Thursday, November 26, 2015
Sunday, November 22, 2015
Los Angeles -- WHO SAID "WEAKER SEX" -- Whenever anyone mentions burglars to Mabel Dee Stevens, she simply laughs with unmitigated delight, and waves her gun. For Mrs. Stevens is the only woman in the Los Angeles Police Department ever to qualify in marksmanship with a .45 caliber pistol. She scored a total of 303 points recently at the Elysian Park range, and as a result will receive $2 a month extra pay. 11/24/33
Wednesday, November 11, 2015
Monday, November 02, 2015
Watching motorcycle races, Gardena Calif. November 1951
I recently purchased a new flatbed scanner that allows me to scan slides, negatives, transparencies etc. I bought it because I have bunches of old color 35mm slides that I wanted to save digitally. A plus side for my readers is that there is now a new photo series for your enjoyment. With this post I begin The Old Republic, photos of America when she shined at her brightest.
Sunday, October 11, 2015
ARMY TESTS NEW MACHINE GUN CARRIER -- The Army's experimental machine gun carrier, a low-slung automotive vehicle designed to keep machine guns in continuous action during advances and retreats, is shown as it was being tested in maneuvers at Fort Sam Houston, Tex. It was built at Fort Benning, Ga., in the Infantry School, by Captain Robert G. Howie and Sergeant M. C. Wiley, under the supervision of Brig. Gen. Walter C. Short, of Fort Niagara, N.Y. With this carrier, the Army hopes to overcome the chief obstacle of machine gun operation, that of keeping the gun in operation at all times. Machine guns are usually out of operation until they are set up in the lines. Note how the low-slung carrier allows the machine gun operator to spray positions in front of him as the driver of the carrier maneuvers it back and forth. Sergeant Wiley is operating the gun while Corporal B. W. Russell drives. 11/12/37
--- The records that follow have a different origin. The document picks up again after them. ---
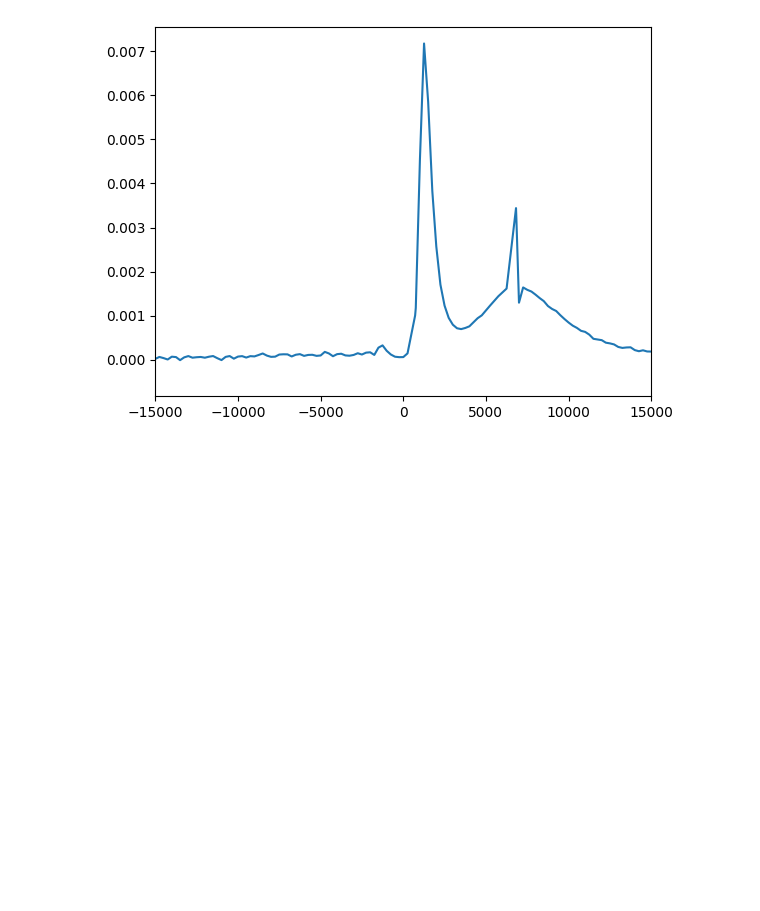
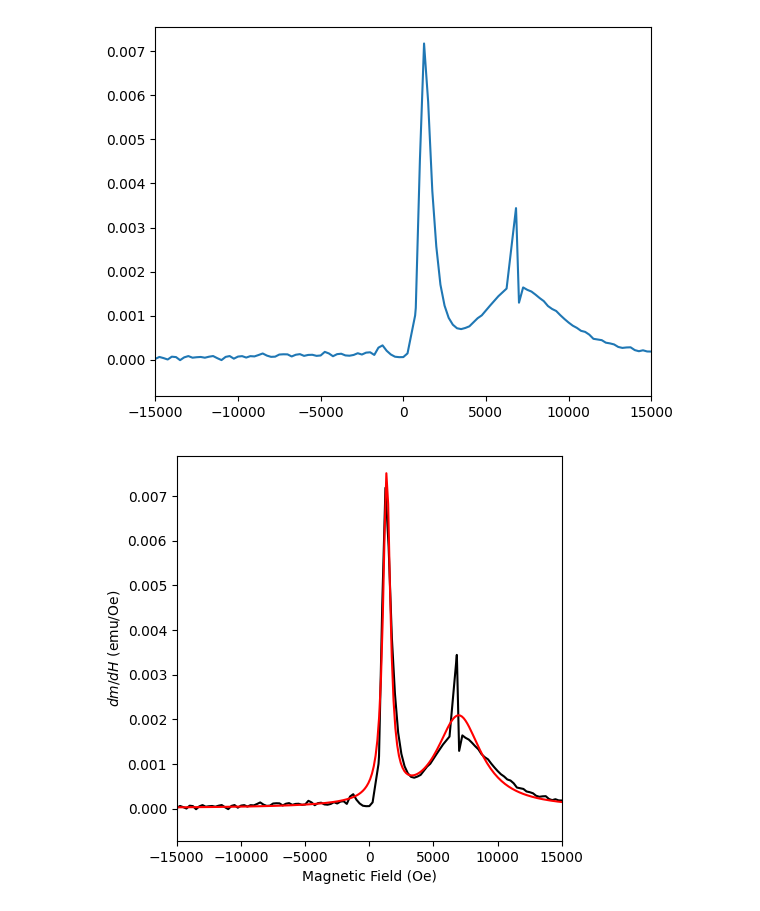
Before and after one commit to RinehartGroup/MagnetoPy, a Jupyter notebook: docs/examples/cauchy.ipynb, the cells around one changed output. Cells and saved outputs as stored; diff of their text form; code cells hidden in the pictures; blank space fills up the shorter version.

```diff
--- a/docs/examples/cauchy.ipynb
+++ b/docs/examples/cauchy.ipynb
@@ -28,4 +28,19 @@ ax.set_xlim(-15000, 15000)
 # %% [output]
 (-15000.0, 15000.0)
 [figure]
+# %%
+results = mp.fit_cauchy_pdf(df['field'][2:-2], df['dmdh'][2:-2], 2)
+
+fig, ax = mp.plot_cauchy_pdf(df['field'], df['dmdh'], results)
+
+# df['sim'] = results.simulate_data(df['field'])
+
+# fig, ax = plt.subplots()
+# ax.plot(df['field'], df['dmdh'], label="data")
+# ax.plot(df['field'], df['sim'], label="sim")
+# ax.legend()
+# ax.set_xlim(-15000, 15000)
+# ax.set_ylim(-0.001, 0.015)
+# %% [output]
+[figure, added]
 # %%
```
Also changed, not shown: parts of 3 cells of this notebook, 6 other files.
Sunday, September 06, 2015
Friday, August 21, 2015
Sunday, August 16, 2015
LIGHT BEAM AIDES POLICE OFFICERS - DETROIT, MICH. - G. Howlett Davis of Detroit (Right) demonstrating a device he has invented which when attached to the barrel of a revolver projects a beam of light that illuminates a small area into which bullets fired from the revolver will hit. This device is expected to be of great use to policemen hunting fugitives or armed criminals in dark places, for once the beam of light picks up the target it can be held and the bullets placed in it. Emerson Osborn is acting as target. This light beam is effective up to 50 feet. 8-20-40
Wednesday, August 12, 2015
One year ago today I began using only double action revolvers when I carried concealed. No doubt long time readers of this blog will know I am a fan of S&W revolvers. I have carried them for many years now, but never exclusively. I thought I would give it a try.
My two main carry choices (top two in photo) have been a Model 342PD (.38 Special) and a "Pre 27" (.357 Magnum) - two guns about as different as you can get and both still be revolvers. The 342PD is a 5-shot Airweight so light you easily forget it's on you; the .357 is ungainly hunk of steel that will fire heavy .357 loads like they're light .38 Specials. Also in the lineup was a M649 and Chiefs Special (both .38) and for a short while even a 686 (.357).
I don't have any grand revelations for you. Carrying these revolvers wasn't much more difficult than the autoloaders I have carried for years. Yes, the big Smith was a bit more cumbersome but nothing that couldn't be done regularly. In no way did I ever feel that I was somehow "undergunned" when carrying revolvers. I never felt I was short changing myself.
I found the main difference was in carrying the reloads. I always like at least one reload with my carry gun and that's where the disparities between autos and revolvers really started showing. Typically I will carry my reloads in a front pants pocket. I've found that even a large capacity magazine in your pocket isn't too difficult to deal with, on the other hand revolver speed loaders, if carried loose, can become quite the chore.
I used both speed strips and speed loaders. The strips are of course much easier to carry on you but slower to use. The speed loaders are much quicker for reloading but more of a hassle to carry. What did I do?
As the year progressed I found myself carrying speed strips more often and speed loaders less and less, especially the N-Frame ones that were the main problem. Eventually I got lazy and just started carrying an extra J-Frame revolver which, although heavier, didn't seem as bothersome as an N-Frame speed loader rolling around in my pocket.
Now that the year has ended I don't know if I will continue the experiment. I have several good carry autos that I would like to start using. The one thing I do know for sure is that if I carry revolver speed loaders again it will have to be with a good holder attached to the belt. Trying to carry them any other way is just too much of a headache.